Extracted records
━━━
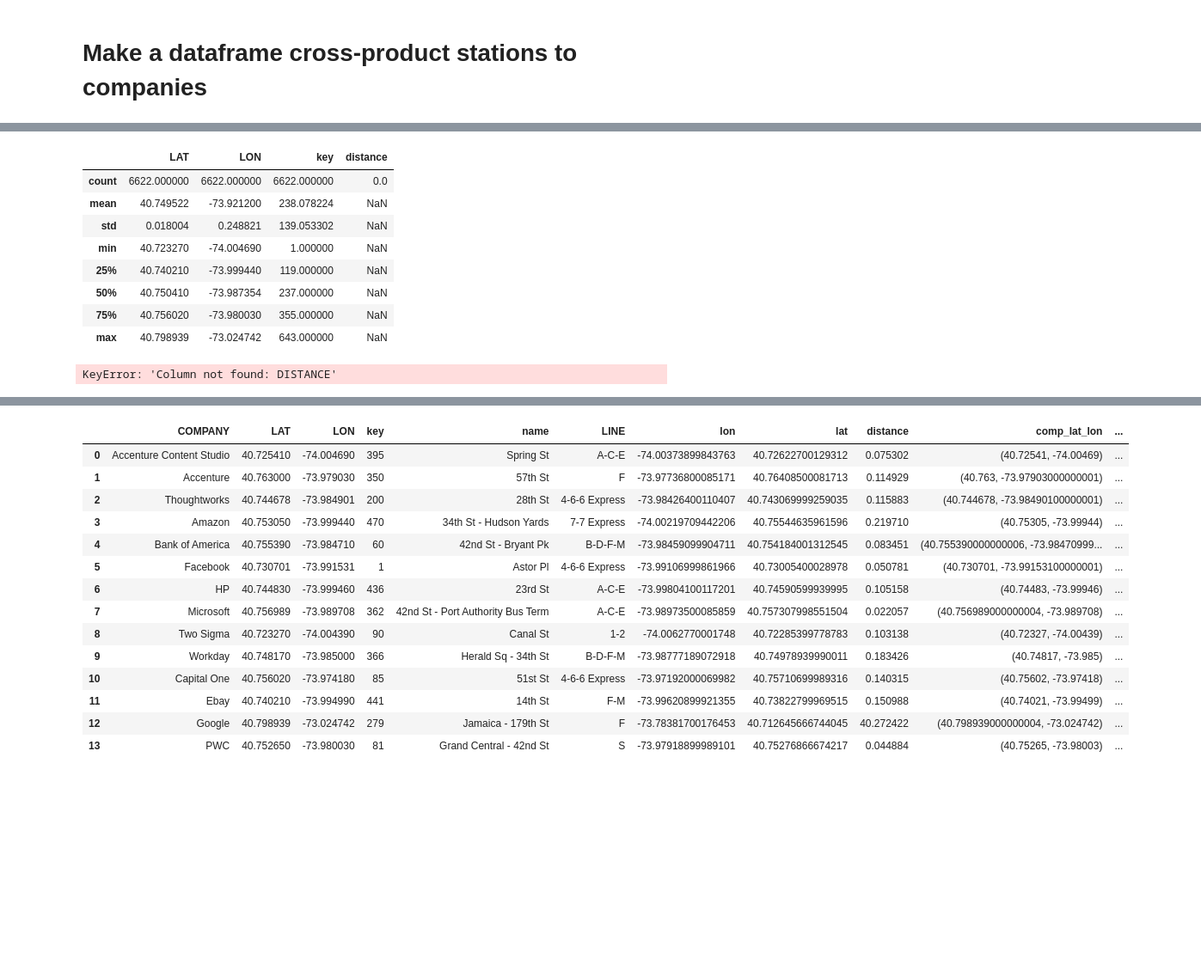
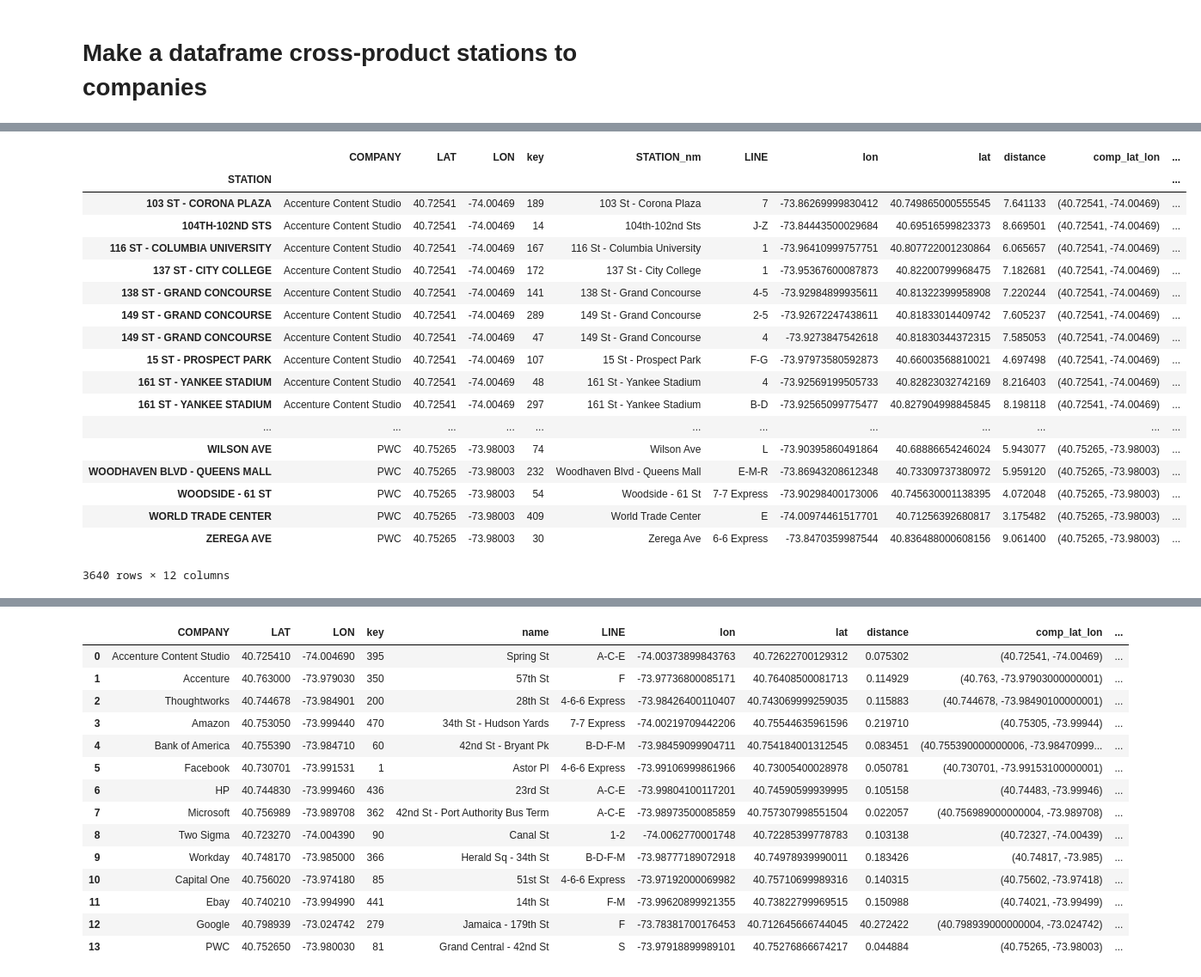
Before and after one commit to jason-sa/Toucans, a Jupyter notebook: Group EDA.ipynb, the cells around one changed output, grey strips where cells are left out. Shown at 86% size. Drawn from its saved outputs; the diff is of its cells as text; code cells hidden in the pictures; blank space fills up the shorter version.

Commit message:
began building mean/max stats for each company-station pair

```diff
--- a/Group EDA.ipynb
+++ b/Group EDA.ipynb
@@ -99,18 +76,59 @@ station_companies.head()
-# %%
-station_companies.describe()
-# %% [output]
-|  | LAT | LON | key | distance |
-| count | 6622.000000 | 6622.000000 | 6622.000000 | 0.0 |
-| mean | 40.749522 | -73.921200 | 238.078224 | NaN |
-| std | 0.018004 | 0.248821 | 139.053302 | NaN |
-| min | 40.723270 | -74.004690 | 1.000000 | NaN |
-| 25% | 40.740210 | -73.999440 | 119.000000 | NaN |
-| 50% | 40.750410 | -73.987354 | 237.000000 | NaN |
-| 75% | 40.756020 | -73.980030 | 355.000000 | NaN |
-| max | 40.798939 | -73.024742 | 643.000000 | NaN |
-# %%
-station_companies['comp_lat_lon'] = list(zip(station_companies.LAT, station_companies.LON))
-station_companies['station_lat_lon'] = list(zip(station_companies.lat, station_companies.lon))
-station_companies['distance'] = [geodesic(v, station_companies.iloc[k,10]).miles for k, v in enumerate(station_companies.comp_lat_lon)]
-# %% [output]
-KeyError: 'Column not found: DISTANCE'
+# %%
+import numpy as np
+from geopy.distance import geodesic
+import pandas as pd
+
+def merge_station_company(stations, companies):
+
+    # cross join the two data frames
+    stations['_tmpkey'] = 1
+    companies['_tmpkey'] = 1
+    station_companies = pd.merge(companies, stations, how='outer', on='_tmpkey').drop('_tmpkey', axis=1)
+
+    # remove rd, th, and st to match stations with the turnstile data
+    station_companies.name = station_companies.name.str.replace('rd ',' ')
+    station_companies.name = station_companies.name.str.replace('th ',' ')
+    station_companies.name = station_companies.name.str.replace('st ',' ')
+
+    station_companies['distance'] = np.nan
+    station_companies['comp_lat_lon'] = list(zip(station_companies.LAT, station_companies.LON))
+    station_companies['station_lat_lon'] = list(zip(station_companies.lat, station_companies.lon))
+    station_companies['distance'] = [geodesic(v, station_companies.iloc[k,10]).miles for k, v in enumerate(station_companies.comp_lat_lon)]
+
+
+    return station_companies
+# %%
+station_companies = merge_station_company(stations, companies)
+
+station_mean = agg.groupby(['STATION'])['hourly_entries'].mean()
+station_mean.columns = ['mean_entries']
+station_max = agg.groupby(['STATION'])['hourly_entries'].max().reset_index()
+
+# set indicies to join
+station_companies.index = station_companies.name.str.upper()
+station_companies.rename(columns={'name':'STATION_nm'}, inplace=True)
+station_companies.index.names = ['STATION']
+
+station_mean.name = 'mean_entries'
+joined = station_companies.join(station_mean, how='left', on='STATION' )
+joined[joined.mean_entries.isnull()]
+# %% [output]
+|  | COMPANY | LAT | LON | key | STATION_nm | LINE | lon | lat | distance | comp_lat_lon | ... |
+| STATION |  |  |  |  |  |  |  |  |  |  | ... |
+| 103 ST - CORONA PLAZA | Accenture Content Studio | 40.72541 | -74.00469 | 189 | 103 St - Corona Plaza | 7 | -73.86269999830412 | 40.749865000555545 | 7.641133 | (40.72541, -74.00469) | ... |
+| 104TH-102ND STS | Accenture Content Studio | 40.72541 | -74.00469 | 14 | 104th-102nd Sts | J-Z | -73.84443500029684 | 40.69516599823373 | 8.669501 | (40.72541, -74.00469) | ... |
+| 116 ST - COLUMBIA UNIVERSITY | Accenture Content Studio | 40.72541 | -74.00469 | 167 | 116 St - Columbia University | 1 | -73.96410999757751 | 40.807722001230864 | 6.065657 | (40.72541, -74.00469) | ... |
+| 137 ST - CITY COLLEGE | Accenture Content Studio | 40.72541 | -74.00469 | 172 | 137 St - City College | 1 | -73.95367600087873 | 40.82200799968475 | 7.182681 | (40.72541, -74.00469) | ... |
+| 138 ST - GRAND CONCOURSE | Accenture Content Studio | 40.72541 | -74.00469 | 141 | 138 St - Grand Concourse | 4-5 | -73.92984899935611 | 40.81322399958908 | 7.220244 | (40.72541, -74.00469) | ... |
+| 149 ST - GRAND CONCOURSE | Accenture Content Studio | 40.72541 | -74.00469 | 289 | 149 St - Grand Concourse | 2-5 | -73.92672247438611 | 40.81833014409742 | 7.605237 | (40.72541, -74.00469) | ... |
+| 149 ST - GRAND CONCOURSE | Accenture Content Studio | 40.72541 | -74.00469 | 47 | 149 St - Grand Concourse | 4 | -73.9273847542618 | 40.81830344372315 | 7.585053 | (40.72541, -74.00469) | ... |
+| 15 ST - PROSPECT PARK | Accenture Content Studio | 40.72541 | -74.00469 | 107 | 15 St - Prospect Park | F-G | -73.97973580592873 | 40.66003568810021 | 4.697498 | (40.72541, -74.00469) | ... |
+| 161 ST - YANKEE STADIUM | Accenture Content Studio | 40.72541 | -74.00469 | 48 | 161 St - Yankee Stadium | 4 | -73.92569199505733 | 40.82823032742169 | 8.216403 | (40.72541, -74.00469) | ... |
+| 161 ST - YANKEE STADIUM | Accenture Content Studio | 40.72541 | -74.00469 | 297 | 161 St - Yankee Stadium | B-D | -73.92565099775477 | 40.827904998845845 | 8.198118 | (40.72541, -74.00469) | ... |
+| ... | ... | ... | ... | ... | ... | ... | ... | ... | ... | ... | ... |
+| WILSON AVE | PWC | 40.75265 | -73.98003 | 74 | Wilson Ave | L | -73.90395860491864 | 40.68886654246024 | 5.943077 | (40.75265, -73.98003) | ... |
+| WOODHAVEN BLVD - QUEENS MALL | PWC | 40.75265 | -73.98003 | 232 | Woodhaven Blvd - Queens Mall | E-M-R | -73.86943208612348 | 40.73309737380972 | 5.959120 | (40.75265, -73.98003) | ... |
+| WOODSIDE - 61 ST | PWC | 40.75265 | -73.98003 | 54 | Woodside - 61 St | 7-7 Express | -73.90298400173006 | 40.745630001138395 | 4.072048 | (40.75265, -73.98003) | ... |
+| WORLD TRADE CENTER | PWC | 40.75265 | -73.98003 | 409 | World Trade Center | E | -74.00974461517701 | 40.71256392680817 | 3.175482 | (40.75265, -73.98003) | ... |
+| ZEREGA AVE | PWC | 40.75265 | -73.98003 | 30 | Zerega Ave | 6-6 Express | -73.8470359987544 | 40.836488000608156 | 9.061400 | (40.75265, -73.98003) | ... |
+3640 rows × 12 columns
```
Also changed, not shown: parts of 13 cells of this notebook.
━━━
* **TASK**
Would you copy each line of the records that contains "list"?

* **OUTPUT**
-station_companies['comp_lat_lon'] = list(zip(station_companies.LAT, station_companies.LON))
-station_companies['station_lat_lon'] = list(zip(station_companies.lat, station_companies.lon))
+    station_companies['comp_lat_lon'] = list(zip(station_companies.LAT, station_companies.LON))
+    station_companies['station_lat_lon'] = list(zip(station_companies.lat, station_companies.lon))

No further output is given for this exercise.